Among those, there were 464 reports of rape.

The report, which comes more than a year after a CNN investigation into sexual assault and abuse on the ride-hailing service, also noted there were 19 deaths caused by physical assault during 2017 and 2018.

In its report, Uber repeatedly attempted to contextualize the number of sexual assaults as a percentage of total rides, saying from the start that 99.9% of rides occur without incident. It also contextualized its incidents of sexual assault and homicide by citing national rates.

The report included information on the reporting party and the accused party and claimed riders account for 45% of the accused parties of sexual assault incidents. The report said “drivers have a right to have their experiences told, and we have a responsibility to stand with them.”

The report showed that about 92% of the victims of rape were riders and about 7% of the victims were drivers. Women and female-identifying individuals made up 89% of the victims with men and male-identifying individuals comprising about 8% of victims. Fewer than 1% of victims identified as gender minorities.

The other four categories of sexual assault defined by Uber — including non-consensual kissing, non-consensual touching and attempted rape — did not detail whether the reporting parties were victims.

The new 84-page report contained data that Uber had from 2017 and 2018, and included incident reports resolved on or before October 31, 2019.

As for 2019 data, Uber released “early estimates” for the first six months of the year. It estimated that one out of every 6 million trips may result in an incident report concerning non-consensual sexual penetration, and one in every 900,000 trips may result in an incident report concerning non-consensual touching of a sexual body part. Based on these estimates, and Uber’s own estimate that it has 45 rides every second in the US alone, there were more than 100 reports of rape, and nearly 800 reports of non-consensual touching of a sexual body part, in the first half of 2019. The first half numbers are subject to change, due to factors such as auditing and late reporting.

The company said it plans to release a safety report every two years.

Uber (UBER) first pledged to release the report nearly a year ago in response to a CNN investigation that found at least 103 Uber (UBER) drivers in the United States had been accused of sexually assaulting or abusing their passengers in the previous four years. The drivers were arrested, wanted by police, or had been named in civil suits related to the incidents. It was the first time that any numbers had been put to the issue.

Uber announced increased safety measures in 2018, including a partnership with RapidSOS, a company that sends a rider’s location and relevant information to a local police agency when the rider uses the emergency button in the Uber app.
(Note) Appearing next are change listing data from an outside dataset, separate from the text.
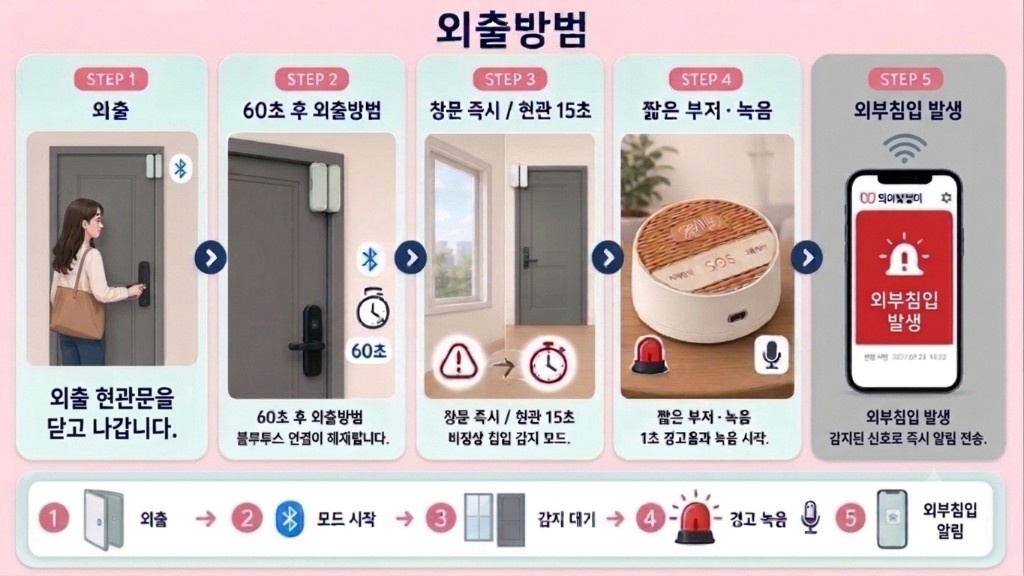
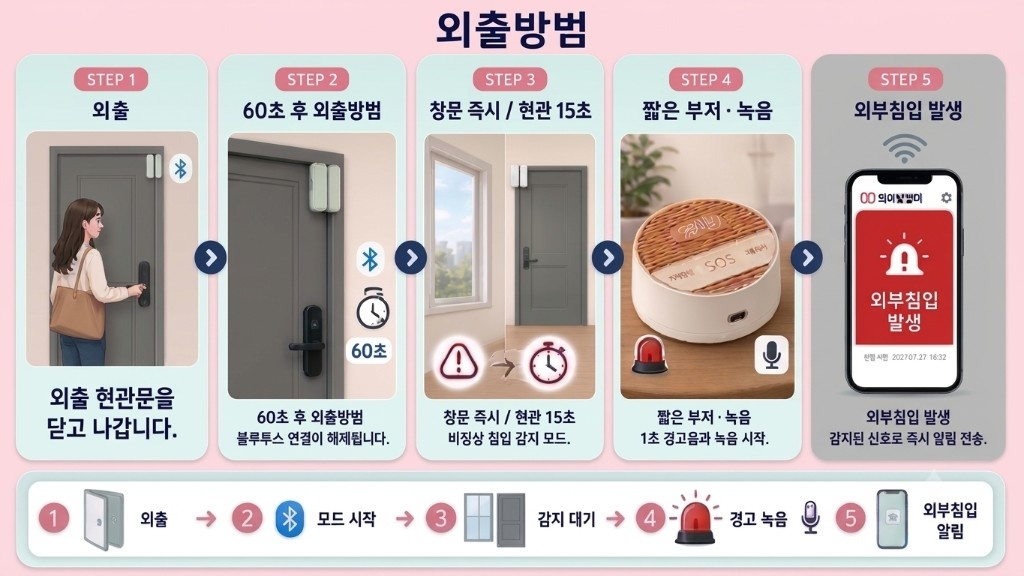
Replace 외출방범 mode flow image again.

diff --git a/products/my-ansimi-manual/index.html b/products/my-ansimi-manual/index.html
@@ -511,7 +511,7 @@
       <p class="sub-lead">무엇을 감시하고, 어떤 때 울리고, 어떻게 알려 주는지가 다릅니다.</p>
       <img class="pic-full" src="images/mode-gate-flow.png?v=20261103redraw" alt="현관문방범 5단계" />
       <img class="pic-full" src="images/mode-home-flow.png?v=20261103redraw" alt="재택방범 5단계" style="margin-top:1rem" />
-      <img class="pic-full" src="images/mode-out-flow.png?v=20261103out2" alt="외출방범 5단계" style="margin-top:1rem" />
+      <img class="pic-full" src="images/mode-out-flow.png?v=20261103out3" alt="외출방범 5단계" style="margin-top:1rem" />
       <img class="pic-full" src="images/mode-compare.png" alt="모드별 동작 비교 · 현관문방범은 현관문만·비명 시 사이렌과 구조 문자, 재택방범은 창문까지·푸시 알람, 외출방범은 열림 즉시 짧은 부저와 푸시" style="margin-top:1rem" />
 
       <article class="step">

diff --git a/products/home-keeper.html b/products/home-keeper.html
@@ -96,7 +96,7 @@
 </div>
 <div class="mode-panel" id="mode-out" role="tabpanel">
 <figure class="use-demo" style="margin:0">
-<img class="use-demo__img" src="my-ansimi-manual/images/mode-out-flow.png?v=20261103out2" alt="외출방범 5단계 — 외출, 60초 전환, 창문·현관 감지, 짧은 부저, 푸시 알림">
+<img class="use-demo__img" src="my-ansimi-manual/images/mode-out-flow.png?v=20261103out3" alt="외출방범 5단계 — 외출, 60초 전환, 창문·현관 감지, 짧은 부저, 푸시 알림">
 <div class="use-demo__cap"><span>외출 전환 → 창문 즉시/현관 15초 → 짧은 부저 → 푸시</span><a href="my-ansimi-manual/images/mode-out-flow.png" target="_blank" rel="noopener">크게 보기</a></div>
 </figure>
 </div>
Uber also revamped its background check policy to conduct annual checks on drivers. Uber ultimately announced it would do away with a policy that previously forced individuals with sexual-assault complaints into arbitration and made them sign non-disclosure agreements.

Uber went public in May but warned investors in its IPO paperwork about the report, which it said could negatively impact its brand.

“The public responses to this transparency report or similar public reporting of safety incidents claimed to have occurred on our platform … may result in negative media coverage and increased regulatory scrutiny and could adversely affect our reputation with platform users,” the company says in the filing.

Uber and competitor Lyft have faced legal action related to safety issues around the country. A lack of transparency about the number of incidents involving drivers has been a sticking point in lawsuits against the company. Lyft has also said it will release a safety report by the end of the year.

Safety issues with ride-hailing apps aren’t limited to domestic companies.

Didi Chuxing, China’s biggest ride-hailing firm, has also faced rider safety issues and backlash over its handling of incidents, including the killings of two women passengers in 2018. In November the company announced it would resume service on its carpooling service Hitch with a “curfew” of 8 pm for women — which it quickly walked back after facing criticism.